Front-end code edit data
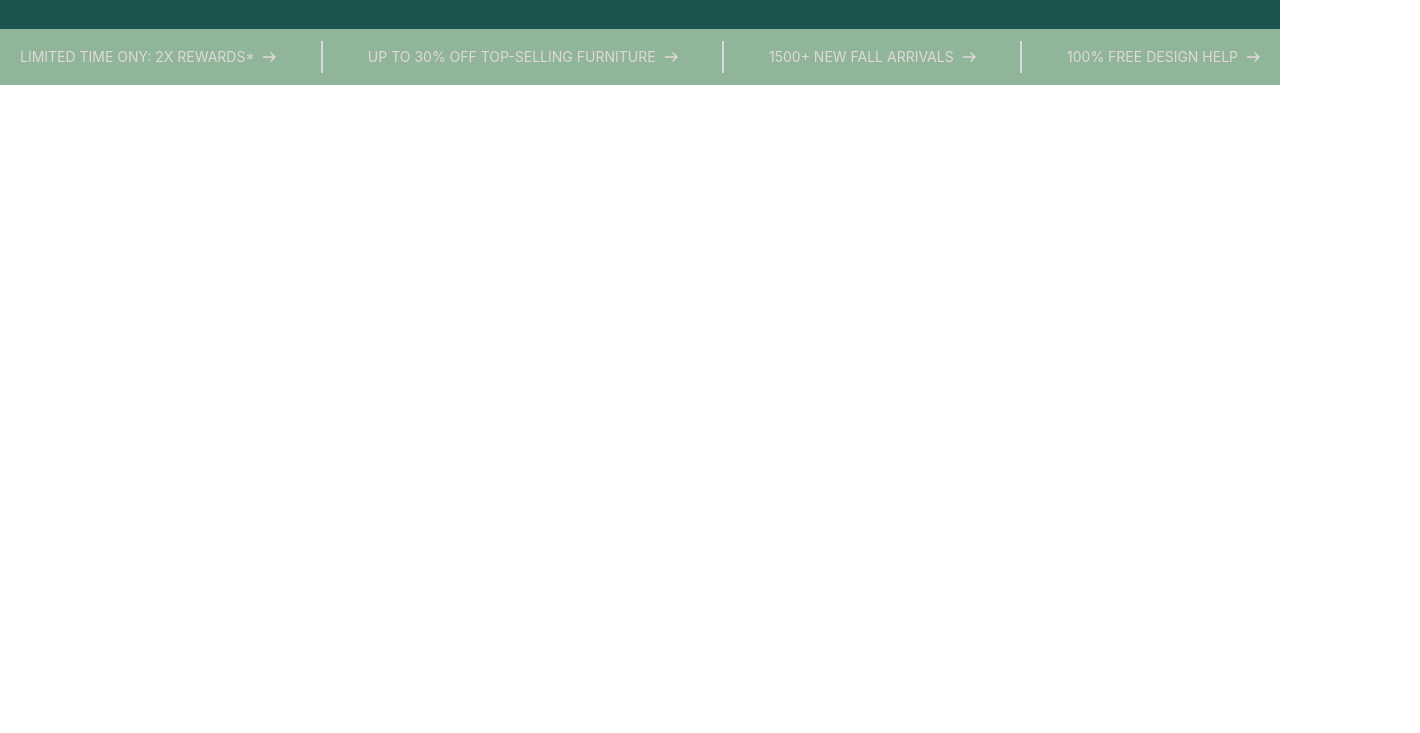
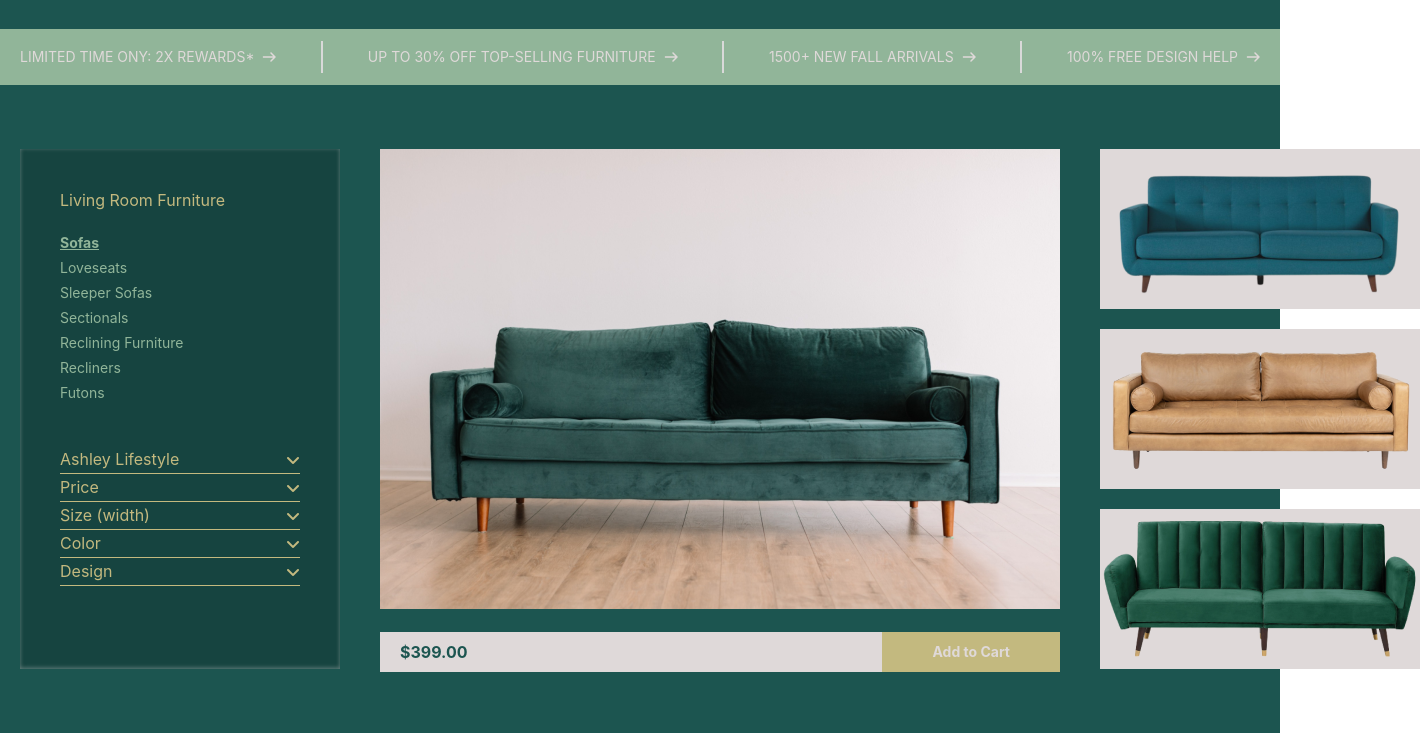
Before and after one commit to AleksandreMaisuradze/davaleba11, a plain HTML site: page index.html in a window 1280 px wide. Shown: the part 86-819 px from the top of the page, 1420 px wide, since content can reach past the window. Drawn offline with Linux system fonts and the light colour scheme.

Commit message:
Finish section1 and start Section2

```diff
--- a/css/style.css
+++ b/css/style.css
@@ -7,9 +7,6 @@
 }
 
 /* Header  */
-header {
-    margin-bottom: 64px;
-}
 
 .navigation {
     padding: 32px 20px;
@@ -102,3 +99,128 @@ header {
     color: #DFD9D9;
 
 }
+
+/* Section1  */
+
+.section1 {
+    padding: 64px 20px;
+    display: grid;
+    gap: 20px 40px;
+    grid-template-rows: repeat(3, 160px);
+    grid-template-columns: 320px 680px 320px;
+    grid-template-areas:
+        "item1 item2 item3"
+        "item1 item2 item4"
+        "item1 item2 item5";
+}
+
+.item1 {
+    padding: 38px 40px;
+    grid-area: item1;
+    box-shadow: 0px 4px 4px 0px #00000033 inset;
+    box-shadow: 0px -1px 4px 0px #DFD9D966 inset;
+    background: #00000033;
+
+}
+
+.item1_title {
+    font-family: Inter;
+    font-size: 16px;
+    font-weight: 400;
+    line-height: 27px;
+    color: #C3B97F;
+    margin-bottom: 16px;
+}
+
+.item1_ul {
+    margin-bottom: 41px;
+}
+
+.item1_list {
+    font-family: Inter;
+    font-size: 14px;
+    font-weight: 400;
+    line-height: 25px;
+    color: #91B599;
+
+}
+
+.item1_list_active {
+    font-family: Inter;
+    font-size: 14px;
+    line-height: 25px;
+    color: #91B599;
+    font-weight: 700;
+    text-decoration: underline;
+}
+
+.item1_list_div {
+    width: 240px;
+    display: flex;
+    justify-content: space-between;
+    align-items: center;
+    border-bottom: 1px solid #C3B97F;
+}
+
+.fa-angle-down {
+    color: #C3B97F;
+
+}
+
+.item1_list2 {
+    font-family: Inter;
+    font-size: 16px;
+    font-weight: 400;
+    line-height: 27px;
+    color: #C3B97F;
+
+}
+
+.item2 {
+    grid-area: item2;
+}
+
+.item2_price_div {
+    margin-top: 20px;
+    background-color: #DFD9D9;
+    display: flex;
+    justify-content: space-between;
+    align-items: center;
+}
+
+.price {
+    margin-left: 20px;
+    font-family: Inter;
+    font-size: 16px;
+    font-weight: 700;
+    line-height: 24px;
+    color: #1C5550;
+}
+
+.cart {
+    padding: 9px 50px;
+    font-family: Inter;
+    font-size: 14px;
+    font-weight: 700;
+    line-height: 22px;
+    color: #DFD9D9;
+    background: #C3B97F;
+
+}
+
+.item3 {
+    background-color: aquamarine;
+    grid-area: item3;
+}
+
+.item4 {
+    background-color: beige;
+    grid-area: item4;
+}
+
+.item5 {
+    background-color: #91B599;
+    grid-area: item5;
+}
+
+/* Section2  */
--- a/index.html
+++ b/index.html
@@ -63,6 +63,54 @@
 
         <!-- Section1  -->
 
+        <section class="section1">
+            <div class="item1">
+                <h4 class="item1_title">Living Room Furniture</h4>
+                <ul class="item1_ul">
+                    <li><a href="index.html" class="item1_list_active">Sofas</a></li>
+                    <li><a href="index.html" class="item1_list">Loveseats</a></li>
+                    <li><a href="index.html" class="item1_list">Sleeper Sofas</a></li>
+                    <li><a href="index.html" class="item1_list">Sectionals</a></li>
+                    <li><a href="index.html" class="item1_list">Reclining Furniture</a></li>
+                    <li><a href="index.html" class="item1_list">Recliners</a></li>
+                    <li><a href="index.html" class="item1_list">Futons</a></li>
+                </ul>
+
+                <div class="item1_list_div">
+                    <a href="index.html" class="item1_list2">Ashley Lifestyle</a>
+                    <i class="fa-solid fa-angle-down"></i>
+                </div>
+                <div class="item1_list_div">
+                    <a href="index.html" class="item1_list2">Price</a>
+                    <i class="fa-solid fa-angle-down"></i>
+                </div>
+                <div class="item1_list_div">
+                    <a href="index.html" class="item1_list2">Size (width)</a>
+                    <i class="fa-solid fa-angle-down"></i>
+                </div>
+                <div class="item1_list_div">
+                    <a href="index.html" class="item1_list2">Color</a>
+                    <i class="fa-solid fa-angle-down"></i>
+                </div>
+                <div class="item1_list_div">
+                    <a href="index.html" class="item1_list2">Design</a>
+                    <i class="fa-solid fa-angle-down"></i>
+                </div>
+            </div>
+            <div class="item2">
+                <img src="images/Frame 17.png" alt="" class="item2_img">
+                <div class="item2_price_div">
+                    <p class="price">$399.00</p>
+                    <p class="cart">Add to Cart</p>
+                </div>
+            </div>
+            <div class="item3"><img src="images/Frame 26.png" alt=""></div>
+            <div class="item4"><img src="images/Frame 27.png" alt=""></div>
+            <div class="item5"><img src="images/Frame 25.png" alt=""></div>
+        </section>
+
+        <!-- Section2  -->
+
 
     </div>
 </body>
```
Also changed, not shown: images/Frame 17.png (added), images/Frame 25.png (added), images/Frame 26.png (added), images/Frame 27.png (added).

== Work required ==
The expected output is the full data above, reproduced exactly with no images.

== Response area ==
Before and after one commit to AleksandreMaisuradze/davaleba11, a plain HTML site: page index.html in a window 1280 px wide. Shown: the part 86-819 px from the top of the page, 1420 px wide, since content can reach past the window. Drawn offline with Linux system fonts and the light colour scheme.

Commit message:
Finish section1 and start Section2

```diff
--- a/css/style.css
+++ b/css/style.css
@@ -7,9 +7,6 @@
 }
 
 /* Header  */
-header {
-    margin-bottom: 64px;
-}
 
 .navigation {
     padding: 32px 20px;
@@ -102,3 +99,128 @@ header {
     color: #DFD9D9;
 
 }
+
+/* Section1  */
+
+.section1 {
+    padding: 64px 20px;
+    display: grid;
+    gap: 20px 40px;
+    grid-template-rows: repeat(3, 160px);
+    grid-template-columns: 320px 680px 320px;
+    grid-template-areas:
+        "item1 item2 item3"
+        "item1 item2 item4"
+        "item1 item2 item5";
+}
+
+.item1 {
+    padding: 38px 40px;
+    grid-area: item1;
+    box-shadow: 0px 4px 4px 0px #00000033 inset;
+    box-shadow: 0px -1px 4px 0px #DFD9D966 inset;
+    background: #00000033;
+
+}
+
+.item1_title {
+    font-family: Inter;
+    font-size: 16px;
+    font-weight: 400;
+    line-height: 27px;
+    color: #C3B97F;
+    margin-bottom: 16px;
+}
+
+.item1_ul {
+    margin-bottom: 41px;
+}
+
+.item1_list {
+    font-family: Inter;
+    font-size: 14px;
+    font-weight: 400;
+    line-height: 25px;
+    color: #91B599;
+
+}
+
+.item1_list_active {
+    font-family: Inter;
+    font-size: 14px;
+    line-height: 25px;
+    color: #91B599;
+    font-weight: 700;
+    text-decoration: underline;
+}
+
+.item1_list_div {
+    width: 240px;
+    display: flex;
+    justify-content: space-between;
+    align-items: center;
+    border-bottom: 1px solid #C3B97F;
+}
+
+.fa-angle-down {
+    color: #C3B97F;
+
+}
+
+.item1_list2 {
+    font-family: Inter;
+    font-size: 16px;
+    font-weight: 400;
+    line-height: 27px;
+    color: #C3B97F;
+
+}
+
+.item2 {
+    grid-area: item2;
+}
+
+.item2_price_div {
+    margin-top: 20px;
+    background-color: #DFD9D9;
+    display: flex;
+    justify-content: space-between;
+    align-items: center;
+}
+
+.price {
+    margin-left: 20px;
+    font-family: Inter;
+    font-size: 16px;
+    font-weight: 700;
+    line-height: 24px;
+    color: #1C5550;
+}
+
+.cart {
+    padding: 9px 50px;
+    font-family: Inter;
+    font-size: 14px;
+    font-weight: 700;
+    line-height: 22px;
+    color: #DFD9D9;
+    background: #C3B97F;
+
+}
+
+.item3 {
+    background-color: aquamarine;
+    grid-area: item3;
+}
+
+.item4 {
+    background-color: beige;
+    grid-area: item4;
+}
+
+.item5 {
+    background-color: #91B599;
+    grid-area: item5;
+}
+
+/* Section2  */
--- a/index.html
+++ b/index.html
@@ -63,6 +63,54 @@
 
         <!-- Section1  -->
 
+        <section class="section1">
+            <div class="item1">
+                <h4 class="item1_title">Living Room Furniture</h4>
+                <ul class="item1_ul">
+                    <li><a href="index.html" class="item1_list_active">Sofas</a></li>
+                    <li><a href="index.html" class="item1_list">Loveseats</a></li>
+                    <li><a href="index.html" class="item1_list">Sleeper Sofas</a></li>
+                    <li><a href="index.html" class="item1_list">Sectionals</a></li>
+                    <li><a href="index.html" class="item1_list">Reclining Furniture</a></li>
+                    <li><a href="index.html" class="item1_list">Recliners</a></li>
+                    <li><a href="index.html" class="item1_list">Futons</a></li>
+                </ul>
+
+                <div class="item1_list_div">
+                    <a href="index.html" class="item1_list2">Ashley Lifestyle</a>
+                    <i class="fa-solid fa-angle-down"></i>
+                </div>
+                <div class="item1_list_div">
+                    <a href="index.html" class="item1_list2">Price</a>
+                    <i class="fa-solid fa-angle-down"></i>
+                </div>
+                <div class="item1_list_div">
+                    <a href="index.html" class="item1_list2">Size (width)</a>
+                    <i class="fa-solid fa-angle-down"></i>
+                </div>
+                <div class="item1_list_div">
+                    <a href="index.html" class="item1_list2">Color</a>
+                    <i class="fa-solid fa-angle-down"></i>
+                </div>
+                <div class="item1_list_div">
+                    <a href="index.html" class="item1_list2">Design</a>
+                    <i class="fa-solid fa-angle-down"></i>
+                </div>
+            </div>
+            <div class="item2">
+                <img src="images/Frame 17.png" alt="" class="item2_img">
+                <div class="item2_price_div">
+                    <p class="price">$399.00</p>
+                    <p class="cart">Add to Cart</p>
+                </div>
+            </div>
+            <div class="item3"><img src="images/Frame 26.png" alt=""></div>
+            <div class="item4"><img src="images/Frame 27.png" alt=""></div>
+            <div class="item5"><img src="images/Frame 25.png" alt=""></div>
+        </section>
+
+        <!-- Section2  -->
+
 
     </div>
 </body>
```
Also changed, not shown: images/Frame 17.png (added), images/Frame 25.png (added), images/Frame 26.png (added), images/Frame 27.png (added).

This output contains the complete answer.